Or--if you are tying to base the VERY important decision as to when to get married on income taxes for 2020, buy the desktop software for 2020 and use it to prepare some "dummy" returns as Single or Married Filing Jointly to compare, and see how it turns out. If you use desktop, you can prepare an unlimited number of returns to try out various scenarios.
...."My employer did not compensate me.....
If you are a W-2 employee you cannot deduct a home office on your federal return. As of the tax laws that changed for 2018 and beyond, W-2 employees cannot deduct job-related expenses on a federal return.
And....you have not asked about this (yet) but in case you need to compare:
If you were legally married at the end of 2020 your filing choices are married filing jointly or married filing separately.
Married Filing Jointly is usually better, even if one spouse had little or no income. When you file a joint return, you and your spouse will get the married filing jointly standard deduction of $24,800 (+$1300 for each spouse 65 or older) You are eligible for more credits including education credits, earned income credit, child and dependent care credit, and a larger income limit to receive the child tax credit.
If you choose to file married filing separately, both spouses have to file the same way—either you both itemize or you both use standard deduction. Your tax rate will be higher than on a joint return. Some of the special rules for filing separately include: you cannot get earned income credit, education credits, adoption credits, or deductions for student loan interest. A higher percent of your Social Security benefits may be taxable. Your limit for SALT (state and local taxes and sales tax) will be only $5000 per spouse. In many cases you will not be able to take the child and dependent care credit. The amount you can contribute to a retirement account will be affected. If you live in a community property state, you will be required to provide additional information regarding your spouse’s income. ( Community property states: AZ, CA, ID, LA, NV, NM, TX, WA, WI)

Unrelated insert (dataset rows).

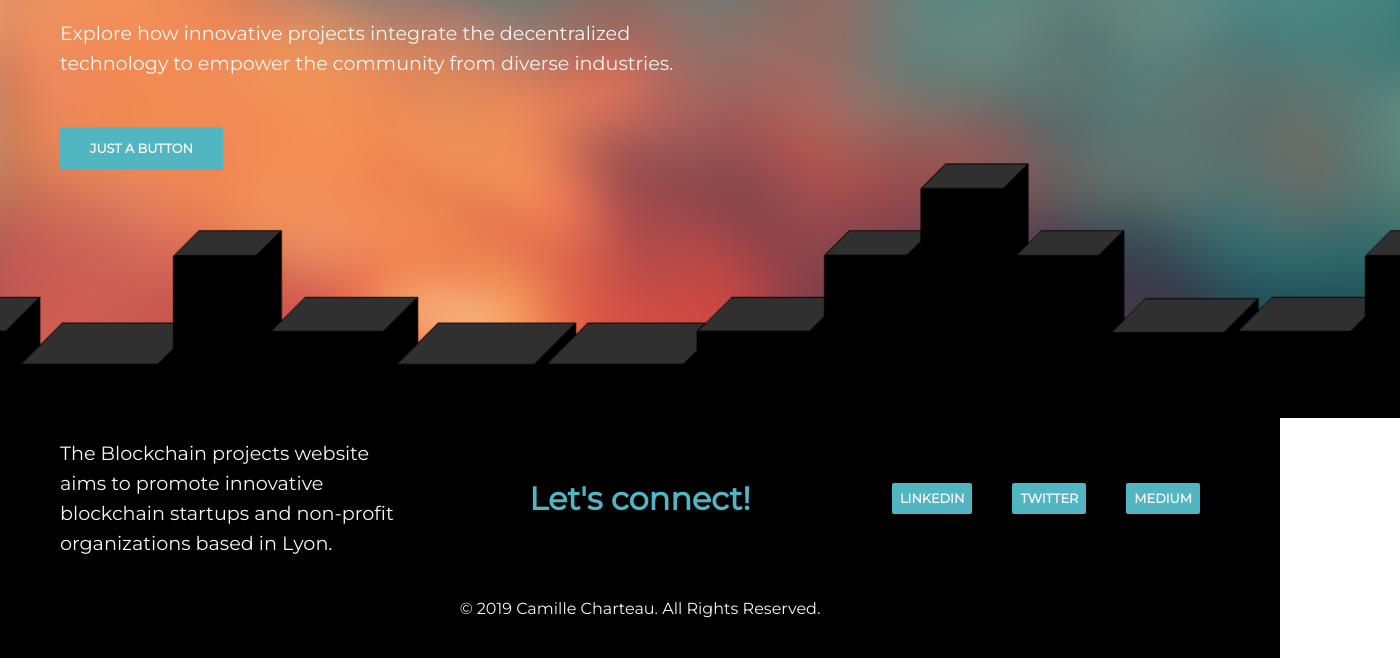
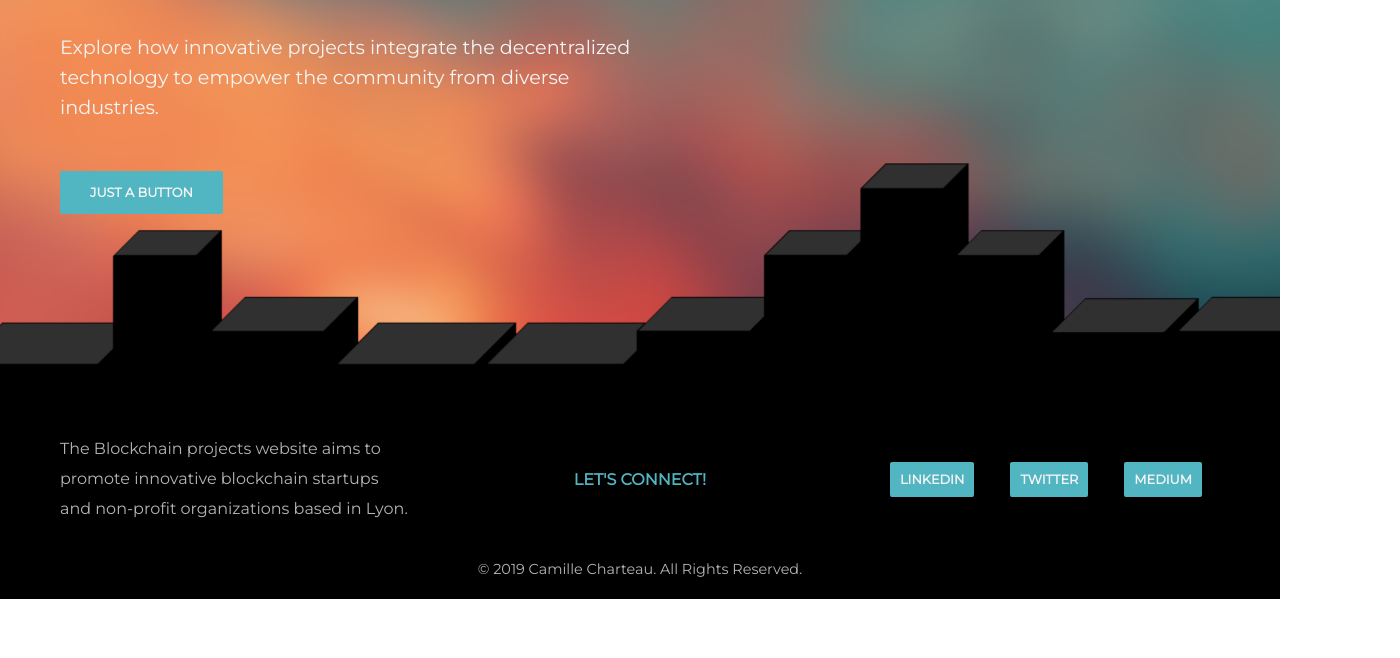
Before and after one commit to Campalo/blockchain-projects, a plain HTML site: page index.html in a window 1280 px wide. Shown: the part 382-1040 px from the top of the page, 1400 px wide, since content can reach past the window. After the commit the page ends 981 px from the top, so only its background shows below. Drawn offline with Linux system fonts and the light colour scheme.

Commit message:
add bug fixed

```diff
--- a/index.css
+++ b/index.css
@@ -2,6 +2,10 @@
 
 * {
     font-family: 'Montserrat', sans-serif;
+    box-sizing: border-box;
+    /* by default css takes only the element,
+    so if you have a padding then it pushes the element outside the screen dimension.
+    By taking the padding + element, the box-sizing solves this issue. */
 }
 
 html {
@@ -15,11 +19,6 @@ body {
 
 section {
     padding: 0 60px 0 60px;
-    display: flex;
-    flex-direction: column;
-    justify-content: center;
-    align-content: flex-start;
-    min-height: 100%;
 }
 
 h1 {
@@ -40,26 +39,37 @@ button {
     background-color: #52B6C2;
     border: 2px solid #52B6C2;
     border-radius:2px;
-    padding: 12px 28px;
 }
 
 button:hover {
     background-color: whitesmoke;
-    border: 2px solid #52B6C2;
     color: #52B6C2;
 }
 
 
+/* main button
+ and hover designs */
+.main {
+    padding: 12px 28px;
+}
 
-/* Detailed style elements*/
+.main:hover {
+    border: 2px solid #52B6C2;
+}
 
+
+/* intro section
+ + article + button design */
 #intro {
+    display: flex;
+    flex-direction: column;
+    justify-content: center;
+    align-content: flex-start;
     background-image: url(img/blocksbeach.png);
     background-repeat: no-repeat;
     background-position: bottom;
     background-size: cover;
-    width: 100%;
-    height: auto;
+    min-height: 100%;
 }
 
 #intro article {
@@ -72,6 +82,9 @@ button:hover {
     margin-bottom: 60px;
 }
 
+
+/* ccl section
++ h4 + button designs */
 #ccl {
     background-color: black;
     color: whitesmoke;
@@ -79,16 +92,20 @@ button:hover {
     flex-direction: row;
     justify-content: space-between;
     align-items: center;
-    min-height: 20%;
 }
 
 #ccl > * {
     width: 30%;
 }
 
+#ccl p {
+    font-size: 1rem;
+    color: rgb(180, 180, 180);
+}
+
 #ccl h4 {
     text-align: center;
-    font-size: 2rem;
+    text-transform: uppercase;
     color: #52B6C2;
 }
 
@@ -99,16 +116,21 @@ button:hover {
     align-items: center;
 }
 
-#ccl div button {
+#ccl button {
     padding: 8px 8px;
-    border: none;
 }
 
+#ccl button:hover {
+    border: 2px solid whitesmoke;
+}
+
+
+/* footer
+copyright designs */
 footer {
     padding: 0 10px 0 10px;
     background-color: black;
     color: whitesmoke;
-    min-height: 10%;
     width: auto;
     display: flex;
     direction: column;
@@ -117,5 +139,6 @@ footer {
 }
 
 #copyright {
-    font-size: 1rem;
+    font-size: 0.9rem;
+    color: rgb(180, 180, 180);
 }
--- a/index.html
+++ b/index.html
@@ -33,7 +33,7 @@
                 Explore how innovative projects integrate the decentralized technology to empower the community from
                 diverse industries.
             </p>
-            <button>Just a button</button>
+            <button class="main">Just a button</button>
         </article>
     </section>
 
```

If you are using online TurboTax to prepare your returns, you will need to prepare two separate returns and pay twice.
If you are not legally married on or before Dec 31 2020, then for each your filing status will be single. Period. Each of you can claim the mortgage interest and property taxes that each of you individually were:
1) Legally obligated to pay, and
2) Actually paid.
If both of your names are on the mortgage and the property deed, then no issues here.
If you are legally married on or before Dec 31 2020, then the "single" filing status is not available to either of you. You must either file as Married Filing Joint, or Married filing Separate.
Since mortgage interest and property taxes are your only deductions, and those are itemized deductions on SCH A, it is very doubtful that your itemized deductions will exceed your standard deduction regardless of weather your married or not, or if you file joint or separate returns if you are married. So unless you have other itemized deductions that will exceed your standard deduction, planning your marriage date for tax purposes is pointless.
If filing single or married filing separate, your standard deduction for 2020 is $12,400
If filing married filing joint, your standard deduction is $24,800.
Again, it is very doubtful your itemized deductions will come anywhere close to your standard deduction, regardless of your marital status, or how you file. Especially with the limits impost on SALT deductions. (State and Local Taxes).